TASK STATEMENT | Copy each line of the material beneath that holds the word "just".

EXTRACTED INFORMATION |
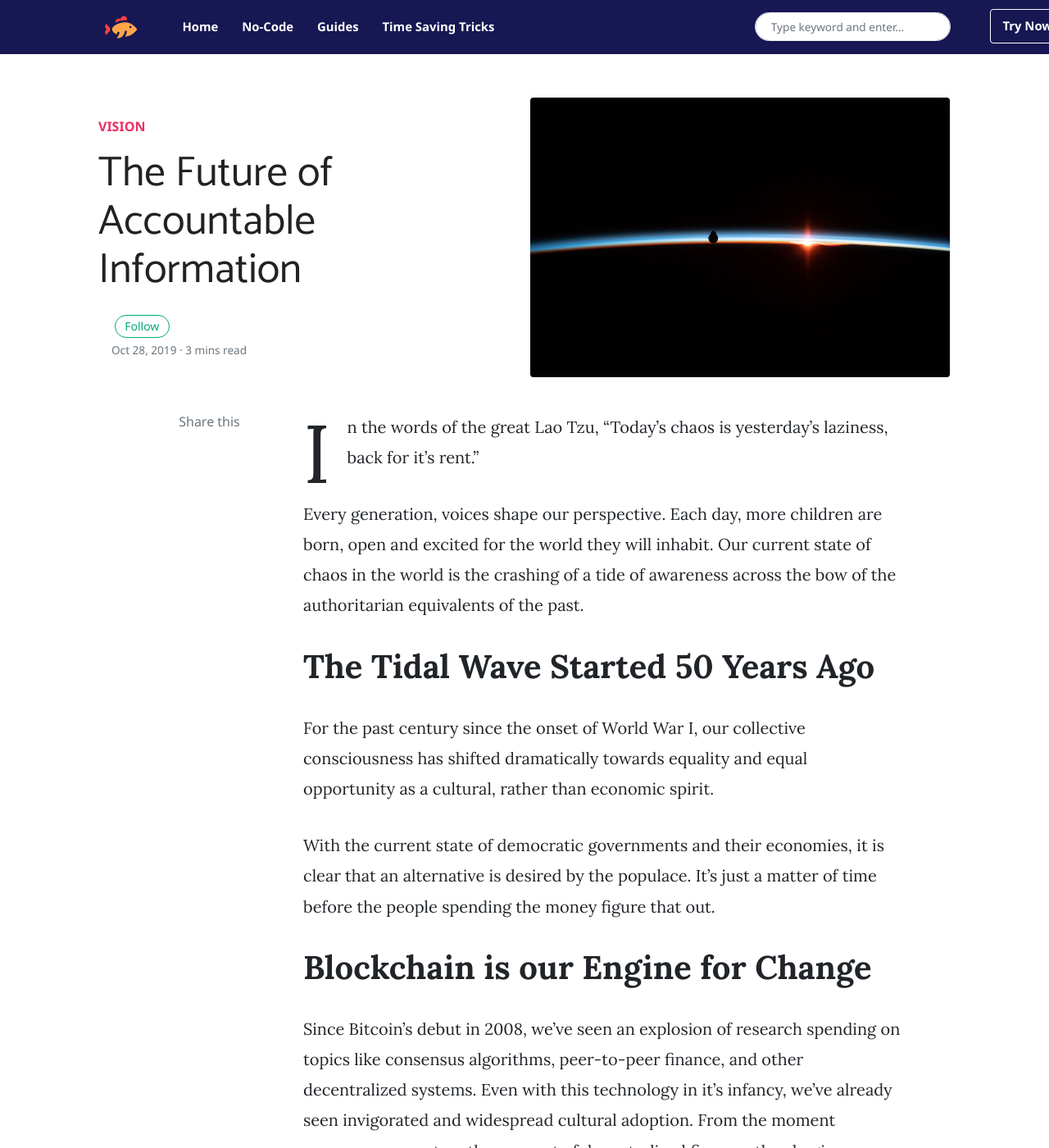
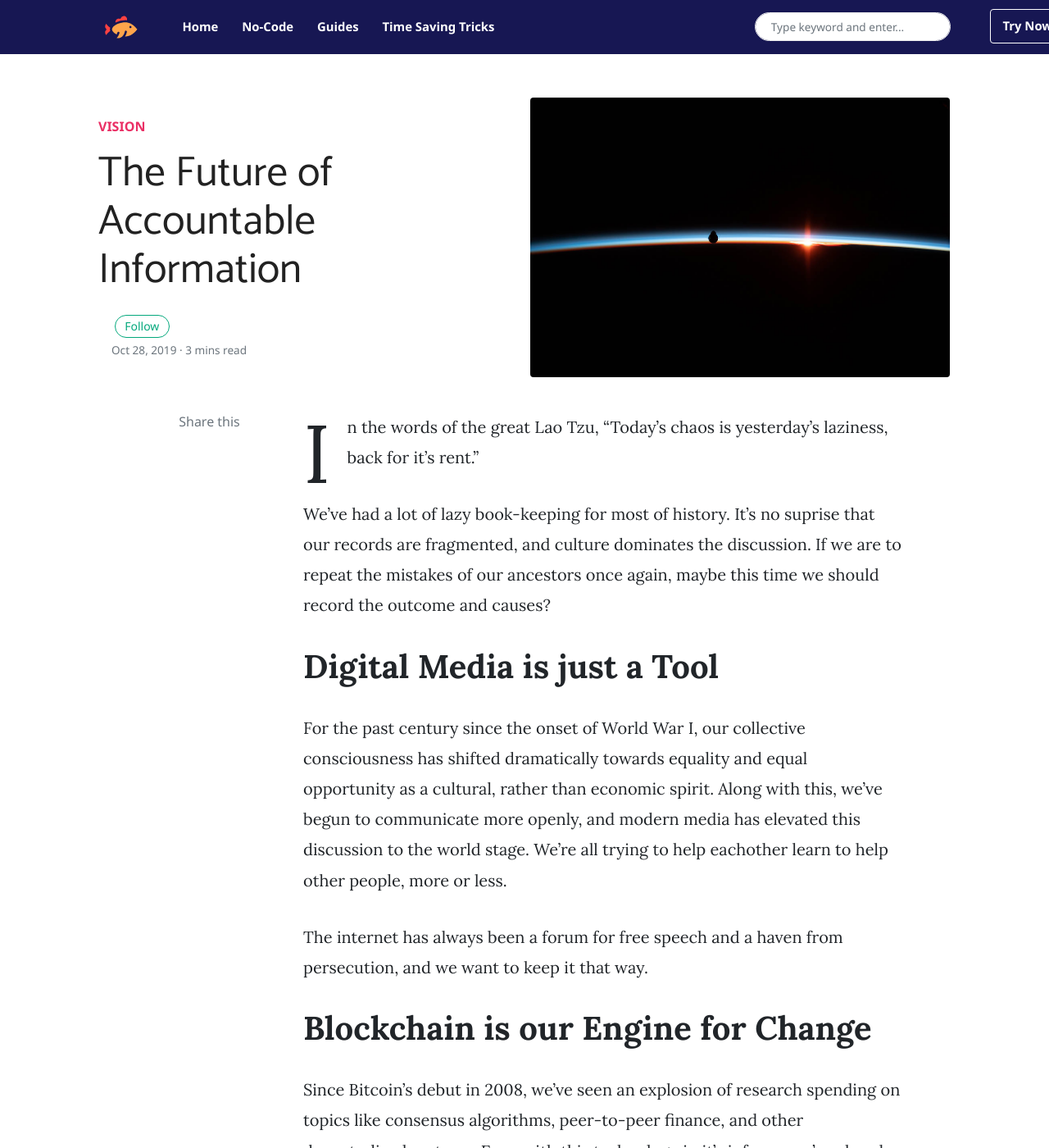
Before and after one commit to tykoii/blog, a Jekyll site: the page built from _posts/2019-10-28-information-revolution.markdown, in a window 1280 px wide and 1400 px high. Shown: the whole window at 82% size. Built offline with Jekyll 4.4.1, drawn with Linux system fonts in a browser that asks for light colours; nearby versions of some CDN libraries; comment, search, counter and statistics services are not loaded.

Commit message:
updating information post

```diff
--- a/_posts/2019-10-28-our-revolution.markdown
+++ b/_posts/2019-10-28-information-revolution.markdown
@@ -6,12 +6,12 @@ image: assets/images/horizon.jpg
 ---
 In the words of the great Lao Tzu, "Today's chaos is yesterday's laziness, back for it's rent."
 
-Every generation, voices shape our perspective. Each day, more children are born, open and excited for the world they will inhabit. Our current state of chaos in the world is the crashing of a tide of awareness across the bow of the authoritarian equivalents of the past.
+We've had a lot of lazy book-keeping for most of history. It's no suprise that our records are fragmented, and culture dominates the discussion. If we are to repeat the mistakes of our ancestors once again, maybe this time we should record the outcome and causes?
 
-# The Tidal Wave Started 50 Years Ago
-For the past century since the onset of World War I, our collective consciousness has shifted dramatically towards equality and equal opportunity as a cultural, rather than economic spirit.
+# Digital Media is just a Tool
+For the past century since the onset of World War I, our collective consciousness has shifted dramatically towards equality and equal opportunity as a cultural, rather than economic spirit. Along with this, we've begun to communicate more openly, and modern media has elevated this discussion to the world stage. We're all trying to help eachother learn to help other people, more or less.
 
-With the current state of democratic governments and their economies, it is clear that an alternative is desired by the populace. It's just a matter of time before the people spending the money figure that out.
+The internet has always been a forum for free speech and a haven from persecution, and we want to keep it that way.
 
 # Blockchain is our Engine for Change
 Since Bitcoin's debut in 2008, we've seen an explosion of research spending on topics like consensus algorithms, peer-to-peer finance, and other decentralized systems. Even with this technology in it's infancy, we've already seen invigorated and widespread cultural adoption. From the moment someone encounters the concept of decentralized finance, they begin a years-long journey as they transition to a new framework of social and economic interfaces.
```
Also changed, not shown: Gemfile.lock.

TASK RESPONSE |
+# Digital Media is just a Tool
-With the current state of democratic governments and their economies, it is clear that an alternative is desired by the populace. It's just a matter of time before the people spending the money figure that out.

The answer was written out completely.